But that’s not possible anymore. Now, we only visit, on rotation. And instead of working door-to-door and person-to-person, we are training the next generation of Nigerian pastors to hold to the truth of all the Scriptures. So here I am. The weather isn’t too bad. It’s the rainy season, so the temperature hasn’t gotten much higher than the mid-80s, although it has been thick. There is no air conditioning, and the fans can run only when the power is on (the generator runs three hours each day from 7–10 p.m.), but it certainly isn’t oppressive. We just have to remember to plug in all the electronics we brought on the trip while the generator runs, hoping the charge lasts until the next evening.
Our students don’t have to worry about such things. My partner gave them all new pens as he began his lesson today, and you would have thought they were opening up new iPads. The simple things bring the greatest joys.
There are 12 students in the seminary, all currently serving a congregation as "evangelists," here to continue their training and hone their craft, with the goal of being ordained as official pastors. The elderly Nigerian pastor who teaches when we are not here also sits in to make sure we are teaching the truth. Thank God for that passion to hold onto the Word!
The seminary day began for me when I heard the 4:15 a.m. bell from the nearby church, a call to a prayer service they hold on Mondays, Wednesdays and Fridays to get their day started right. I wonder how many of my members in Covington would show up — no matter how many times I rang a bell.
Anyway, we then noticed the students taking care of their various tasks, including sweeping the dirt exercise track in front of the buildings with palm branches. It’s amazing how clean they made the dirt look. We showed up for breakfast in the dining room of the mission house and then headed over to the classroom. The day started with chapel, a prayer and then a rousing rendition of "Rock of Ages."
There were only 15 people in the room, but they blasted it — all singing at the top of their lungs. God’s name was certainly praised. Who cares that they were using hymnals published in 1941 (they looked like they were proabably original copies)? Who cares that that English is, at best, a second language for all of them? Who cares that the room looked like it came out of "Little House on the Prairie"? There were 12 student desks, which means a couple of the students had to share a seat built for one. They didn’t seem to mind. A blackboard (no, not a smartboard or whiteboard — real chalk and a sack of sand for an eraser), and whatever books we brought for them. And they loved it.
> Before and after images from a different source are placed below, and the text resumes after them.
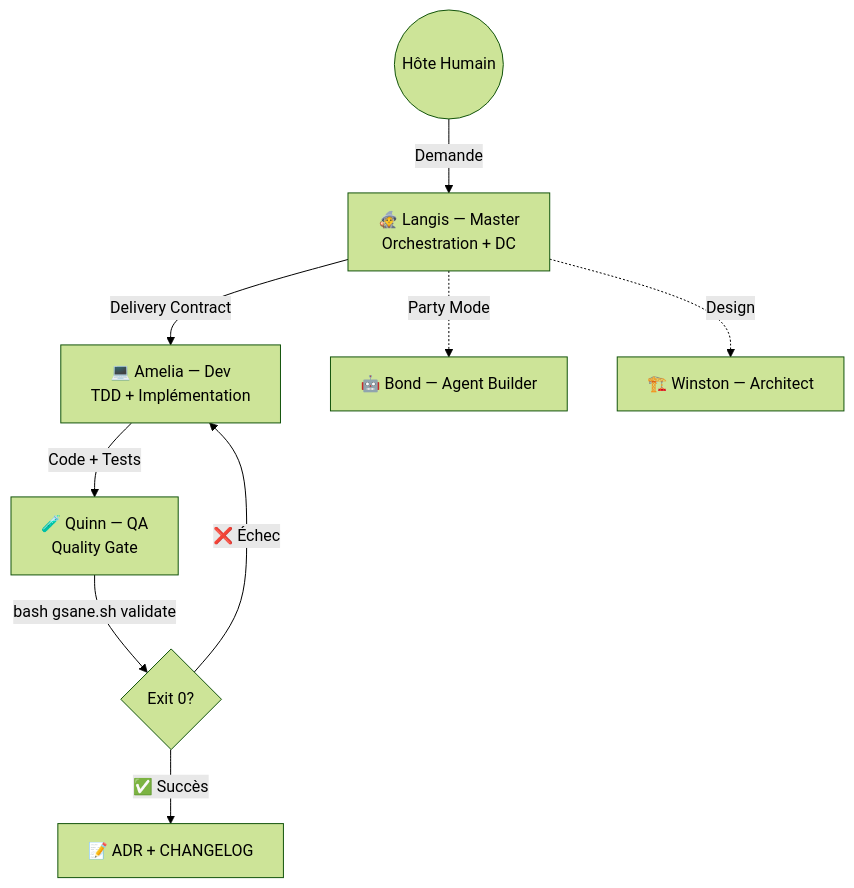
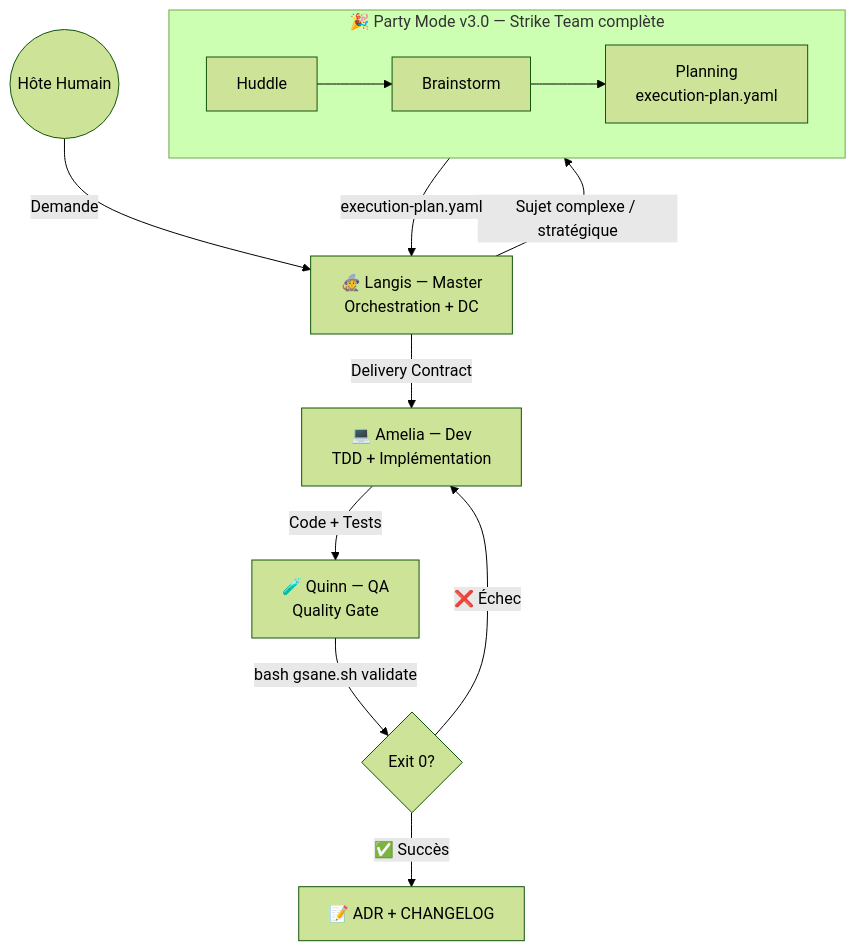
One commit to zavrocKk/zav-sandbox changed the diagram in README.md. Above: the diagram before and after it, drawn with Mermaid (forest theme).

Commit message:
fix(docs): corriger diagramme Mermaid architecture Strike Team
- Supprime les fleches incorrectes 'Party Mode -> Bond seul' et 'Design -> Winston seul'
- Party Mode devient un subgraph collectif (Strike Team complete) avec 3 phases :
  Huddle -> Brainstorm -> Planning (execution-plan.yaml)
- Ajoute la boucle de retour : execution-plan.yaml -> Master -> Delivery Contracts
- Le Design n'est pas un workflow separe, il fait partie du Party Mode

````diff
--- a/README.md
+++ b/README.md
@@ -17,11 +17,17 @@
 ```mermaid
 graph TD
     User((Hôte Humain)) -->|Demande| Master
     Master[🧙 Langis — Master\nOrchestration + DC] -->|Delivery Contract| Dev
+    Master -->|Sujet complexe / stratégique| PM
+
+    subgraph PM[🎉 Party Mode v3.0 — Strike Team complète]
+        direction LR
+        H[Huddle] --> BR[Brainstorm] --> PL[Planning\nexecution-plan.yaml]
+    end
+
+    PM -->|execution-plan.yaml| Master
     Dev[💻 Amelia — Dev\nTDD + Implémentation] -->|Code + Tests| QA
     QA[🧪 Quinn — QA\nQuality Gate] -->|bash gsane.sh validate| Gate{Exit 0?}
     Gate -- ❌ Échec --> Dev
     Gate -- ✅ Succès --> Arch[📝 ADR + CHANGELOG]
-    Master -.->|Party Mode| Bond[🤖 Bond — Agent Builder]
-    Master -.->|Design| Winston[🏗️ Winston — Architect]
 ```
````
After chapel, I was up. I taught the introduction to the Augsburg Confession and its Defense (The Apology), as a way to cover the basic doctrines of what God’s Word teaches. The Augsburg Confession is a confession of what Lutherans believe because it is what God’s Word says. It was written in response to false teachings that were going on in the church of the day — and so clearly distinguishes between truth and error, constantly going back to Scripture for proof. We teach it to help train our future pastors to recognize the dangers of false teachings and to make sure they are able to clearly confess what they believe and why. Class went pretty well. I had given them all reading material and an assignment for the first day, and I think just about all of them had completed the work. We had some great discussion, and I think they got it. They loved the pictures our Sunday School students sent to them and are excited about learning. Following my class, my partner taught his course, and the teaching day came to a close.
We have to end before the mid-afternoon heat gets too unbearable, and so the students have some time to prepare their main meal of the day. There are chickens and a garden here on campus. We’ll gather again in evenings for more informal talks — answering whatever questions they may have.
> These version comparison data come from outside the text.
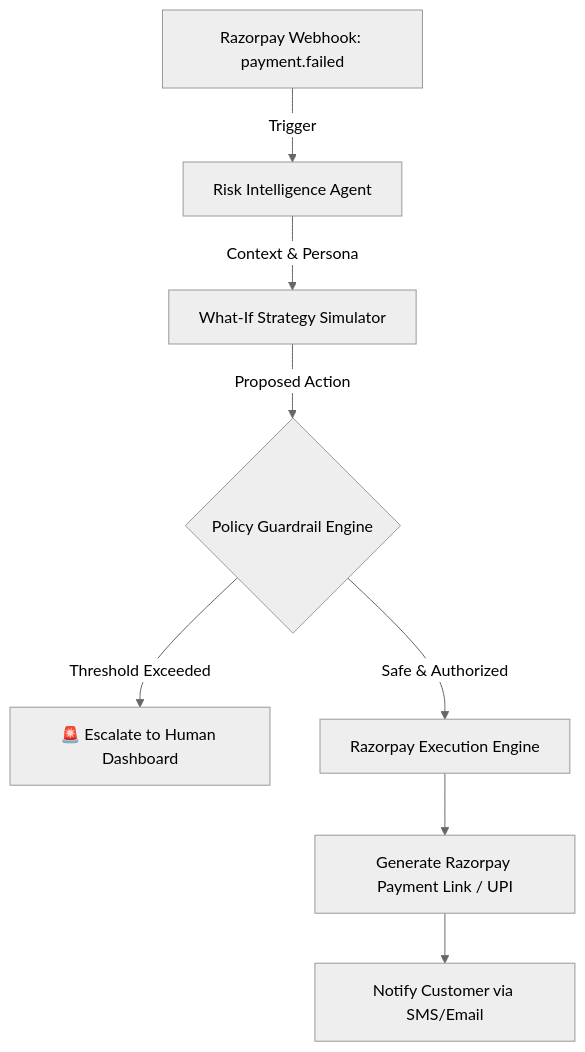
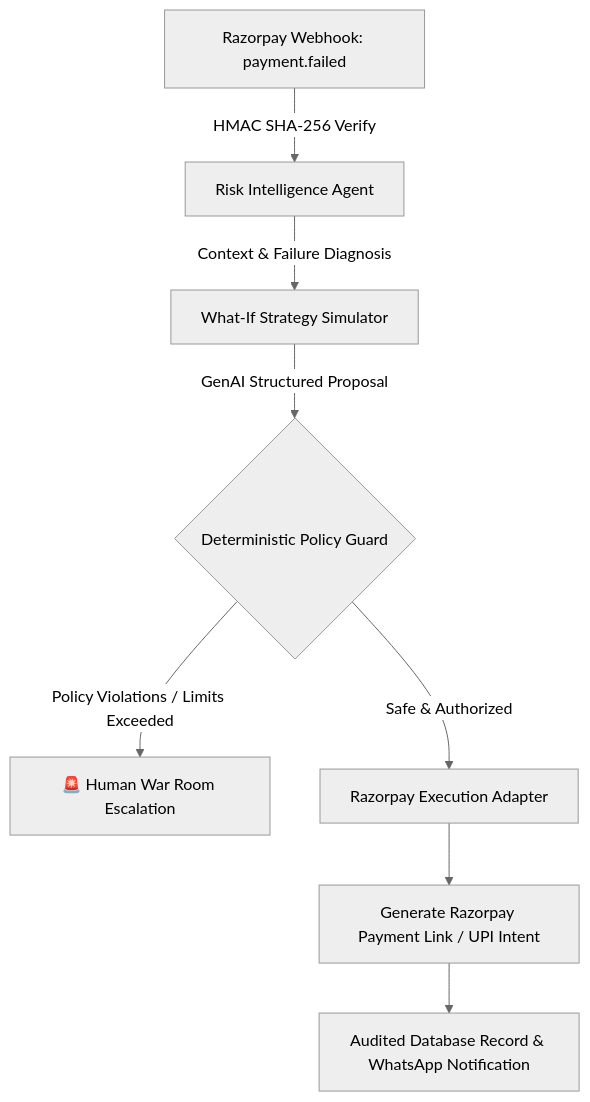
The diagram in README.md (Rakshitha-cpu/RevenueOS), drawn with Mermaid (neutral theme) before and after one commit. The commit also changed other lines of this file and 7 other files, not shown here.

````diff
--- a/README.md
+++ b/README.md
@@ -39,10 +35,10 @@
 ```mermaid
 graph TD
-    A[Razorpay Webhook: payment.failed] -->|Trigger| B[Risk Intelligence Agent]
-    B -->|Context & Persona| C[What-If Strategy Simulator]
-    C -->|Proposed Action| D{Policy Guardrail Engine}
-    D -- Threshold Exceeded --> E[🚨 Escalate to Human Dashboard]
-    D -- Safe & Authorized --> F[Razorpay Execution Engine]
-    F --> G[Generate Razorpay Payment Link / UPI]
-    G --> H[Notify Customer via SMS/Email]
+    A[Razorpay Webhook: payment.failed] -->|HMAC SHA-256 Verify| B[Risk Intelligence Agent]
+    B -->|Context & Failure Diagnosis| C[What-If Strategy Simulator]
+    C -->|GenAI Structured Proposal| D{Deterministic Policy Guard}
+    D -- Policy Violations / Limits Exceeded --> E[🚨 Human War Room Escalation]
+    D -- Safe & Authorized --> F[Razorpay Execution Adapter]
+    F --> G[Generate Razorpay Payment Link / UPI Intent]
+    G --> H[Audited Database Record & WhatsApp Notification]
 ```
````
I marveled on Sunday that they were happy to be at church for five or six hours and didn’t consider it a burden to get up at 4:15 a.m. for the prayer service. That same hunger for the Word showed itself here. When I asked for a volunteer to read a Bible passage, they were fighting for the honor.
I’m looking forward to three more weeks of this. I’ll keep you posted. And if you want to see pictures of any of this, make sure you are at Abiding Grace for Bible study hour on Sept. 29 at 9:15 a.m. In the meantime, remember what it’s all about — the passage that is written in chalk all over the seminary room walls: "Preach the Gospel!"
That’s what it’s all about. That’s why I’m here … that more and more people come to know and understand that God loves them so much that he sent His Son Jesus to be their substitute, their Savior, their peace.
God’s blessings to you from Nigeria!
The Rev. Jonathan Scharf is pastor of Abiding Grace Lutheran Church in Covington. Worship every Sunday is at 8 and 10:30 a.m. Full sermons and more information can be found at abidinggrace.com.